A part of what I do, aside from writing to you lovely people, is work with individuals in crisis.
It’s not easy work, but it is rewarding. I have learned so much in this particular environment that I couldn’t have realized otherwise.
Today I want to share with you one of those key pieces. Because we are all bound to encounter hardship, and we deserve to have some knowledge on how to deal with it.
I have noticed an almost instinctual response to stressful and difficult situations, and that is the desire to go into action and solve the problem right away.
The issue with this is that when you are in the deep of it, you might not be thinking straight yet. I find that people in crisis, big or small, are initially caught up in the emotion of it all. The emotion blinds us from being able to evaluate our situation properly. When you’re upset, angry, or anxious you aren’t solution-minded, you are emotionally driven.
Think of it like this: your house lights on fire. What’s the first thing you do? Do you start thinking about where you are going to move next? Or do you get the heck out of the house, call 911, and cry?
We have a similar response emotionally to other crises situations. We’re in panic mode.
While in panic mode, don’t rush yourself to solve the situation! Work through your feelings. Be kind and patient with yourself until you have the wherewithal to step back and look at things clearly.

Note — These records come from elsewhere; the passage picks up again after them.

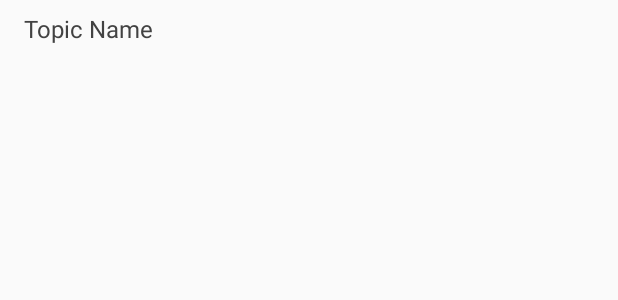
After one commit to Zalarox/Routine, an Android app: the layout list_item_topics.xml on its own in the app's theme, with its tools: preview values and no code run, on a phone screen of 412 x 824 dp. The commit adds this screen. Shown: the top 300 px of the screen. Run offline under Robolectric (Android 15) with nearby library versions, the phone set to English and light mode, and no system bars.

Commit message:
* Switched to RecyclerView in module update card * Changes persist across all views now * Progress bar updates properly

```diff
--- a/app/src/main/java/com/siddhant/routine/Adapters/CourseListAdapter.java
+++ b/app/src/main/java/com/siddhant/routine/Adapters/CourseListAdapter.java
@@ -26,7 +26,7 @@ public class CourseListAdapter extends RecyclerView.Adapter<CourseViewHolder> {
         View view = LayoutInflater.from(context)
                 .inflate(R.layout.list_item_courses, parent, false);
 
-        return new CourseViewHolder(context, view);
+        return new CourseViewHolder(view);
     }
 
     @Override
--- a/app/src/main/java/com/siddhant/routine/Classes/Topic.java
+++ b/app/src/main/java/com/siddhant/routine/Classes/Topic.java
@@ -34,6 +34,11 @@ public class Topic implements Serializable {
         this.isTopicDone = isTopicDone;
     }
 
+    public boolean toggleDone() {
+        isTopicDone = !isTopicDone();
+        return isTopicDone;
+    }
+
     @Override
     public String toString() {
         return topicName;
--- a/app/src/main/java/com/siddhant/routine/ViewHolders/CourseViewHolder.java
+++ b/app/src/main/java/com/siddhant/routine/ViewHolders/CourseViewHolder.java
@@ -23,9 +23,9 @@ public class CourseViewHolder extends RecyclerView.ViewHolder implements View.On
 
     Context context;
 
-    public CourseViewHolder(Context context, View itemView) {
+    public CourseViewHolder(View itemView) {
         super(itemView);
-        this.context = context;
+        this.context = itemView.getContext();
 
         title = (TextView) itemView.findViewById(R.id.textview_title);
         modules = (TextView) itemView.findViewById(R.id.textview_modules);
--- a/app/src/main/java/com/siddhant/routine/ViewHolders/ModuleCardViewHolder.java
+++ b/app/src/main/java/com/siddhant/routine/ViewHolders/ModuleCardViewHolder.java
@@ -47,6 +47,8 @@ public class ModuleCardViewHolder extends RecyclerView.ViewHolder implements Vie
     @Override
     public void onClick(View v) {
         Intent i = new Intent(context, ModuleUpdateActivity.class);
+        i.putExtra(context.getString(R.string.EXTRA_COURSE_UUID), module.getCourseId().toString());
+        i.putExtra(context.getString(R.string.EXTRA_MODULE_UUID), module.getModuleId().toString());
         if (Build.VERSION.SDK_INT >= Build.VERSION_CODES.JELLY_BEAN) {
 
             Pair<View, String> p1, p2, p3, p4;
@@ -57,9 +59,9 @@ public class ModuleCardViewHolder extends RecyclerView.ViewHolder implements Vie
 
             ActivityOptionsCompat optionsCompat = ActivityOptionsCompat.
                     makeSceneTransitionAnimation((AppCompatActivity)context, p1, p2, p3, p4);
-            context.startActivity(i, optionsCompat.toBundle());
+            ((AppCompatActivity) context).startActivityForResult(i, 0, optionsCompat.toBundle());
         } else {
-            context.startActivity(i);
+            ((AppCompatActivity) context).startActivityForResult(i, 0);
         }
     }
 
--- /dev/null
+++ b/app/src/main/res/drawable/background_splash.xml
@@ -0,0 +1,12 @@
+<?xml version="1.0" encoding="utf-8"?>
+<layer-list xmlns:android="http://schemas.android.com/apk/res/android">
+    <item
+        android:drawable="@color/colorTopicDone" />
+
+    <item>
+        <bitmap
+            android:gravity="center"
+            android:src="@drawable/launcher_icon"
+            />
+    </item>
+</layer-list>
--- /dev/null
+++ b/app/src/main/res/layout/list_item_topics.xml
@@ -0,0 +1,23 @@
+<?xml version="1.0" encoding="utf-8"?>
+<RelativeLayout xmlns:android="http://schemas.android.com/apk/res/android"
+    android:orientation="vertical" android:layout_width="match_parent"
+    android:clickable="true"
+    android:focusable="true"
+    android:background="?android:attr/selectableItemBackground"
+    android:minHeight="?android:attr/listPreferredItemHeightSmall"
+    android:layout_height="wrap_content">
+
+    <TextView
+        android:layout_width="match_parent"
+        android:layout_height="wrap_content"
+        android:text="Topic Name"
+        android:layout_marginLeft="16dp"
+        android:layout_marginRight="16dp"
+        android:paddingTop="8dp"
+        android:paddingBottom="8dp"
+        android:textColor="@color/colorBackground"
+        android:textSize="16sp"
+        android:id="@+id/list_item_topic_title"
+        />
+
+</RelativeLayout>
--- a/app/src/main/res/values/colors.xml
+++ b/app/src/main/res/values/colors.xml
@@ -4,6 +4,6 @@
     <color name="colorPrimaryDark">#0D47A1</color>
     <color name="colorAccent">#FF1744</color>
     <color name="colorBackground">#424242</color>
-    <color name="colorGreyHorizontalRule">#5be0e0e0</color>
+    <color name="colorTopicDone">#BDBDBD</color>
     <color name="navDrawerIconGray">#6e6e6e</color>
 </resources>
--- a/app/src/main/res/values/strings.xml
+++ b/app/src/main/res/values/strings.xml
@@ -13,7 +13,8 @@
     <string name="nav_share">Share</string>
     <string name="nav_courses">Courses</string>
     <string name="title_activity_course">Course Information</string>
-    <string name="EXTRA_COURSE_UUID">com.me.extra.course_uuid</string>
+    <string name="EXTRA_COURSE_UUID">com.siddhant.extra.course_uuid</string>
+    <string name="EXTRA_MODULE_UUID">com.siddhant.extra.module_uuid</string>
     <string name="action_edit">Edit Course</string>
     <string name="action_clear">Delete all courses</string>
     <string name="action_delete">Delete course</string>
--- a/app/src/main/res/values/styles.xml
+++ b/app/src/main/res/values/styles.xml
@@ -22,6 +22,10 @@
         <item name="windowNoTitle">true</item>
     </style>
 
+    <style name="SplashTheme" parent="Theme.AppCompat.NoActionBar">
+        <item name="android:windowBackground">@drawable/background_splash</item>
+    </style>
+
     <style name="AppTheme.AppBarOverlay" parent="ThemeOverlay.AppCompat.Dark.ActionBar" />
 
     <style name="AppTheme.PopupOverlay" parent="ThemeOverlay.AppCompat.Light" />
```
Also changed, not shown: app/src/main/AndroidManifest.xml (+12 -11 lines), app/src/main/java/com/siddhant/routine/Adapters/TopicListAdapter.java (added, +53 -0 lines), app/src/main/java/com/siddhant/routine/ViewHolders/TopicViewHolder.java (added, +78 -0 lines), app/src/main/java/com/siddhant/routine/activities/ModuleUpdateActivity.java (+58 -5 lines), app/src/main/java/com/siddhant/routine/activities/SplashActivity.java (added, +16 -0 lines), app/src/main/res/layout/activity_module_update.xml (+7 -8 lines).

This goes against our instinct of going right into “fix it” mode. But it makes sense. We need to give ourselves permission to say “this is important to deal with, and that’s why I’m not going to rush myself”. This helps us steer clear from making emotionally-driven decisions, which aren’t always beneficial for us in the long run.
So what to do in the mean time?
Often during times of difficulty, the first thing that a person tends to neglect is their basic needs. These are simple things like eating, sleeping, and showering. As small as these things seem, they are so important. They are the backbone of our self-care.
It’s also important to note that distraction techniques such as watching tv or surfing the Internet are totally okay. Don’t beat yourself up for “procrastinating”! You’re not. You’re buying time; you’re waiting for the emotional storm to pass.
Once you feel a little more calm and collected, begin exploring options on how to solve the actual problem (if solvable, sometimes they’re not). This could take a day, or it might take several. Problem solving could involve talking to friends, seeking counselling, looking for advice from an expert, or just plain going into action.
Thanks for reading! I hope the next time you are going through a difficult time you remember to be patient with yourself, and allow yourself to feel your feelings.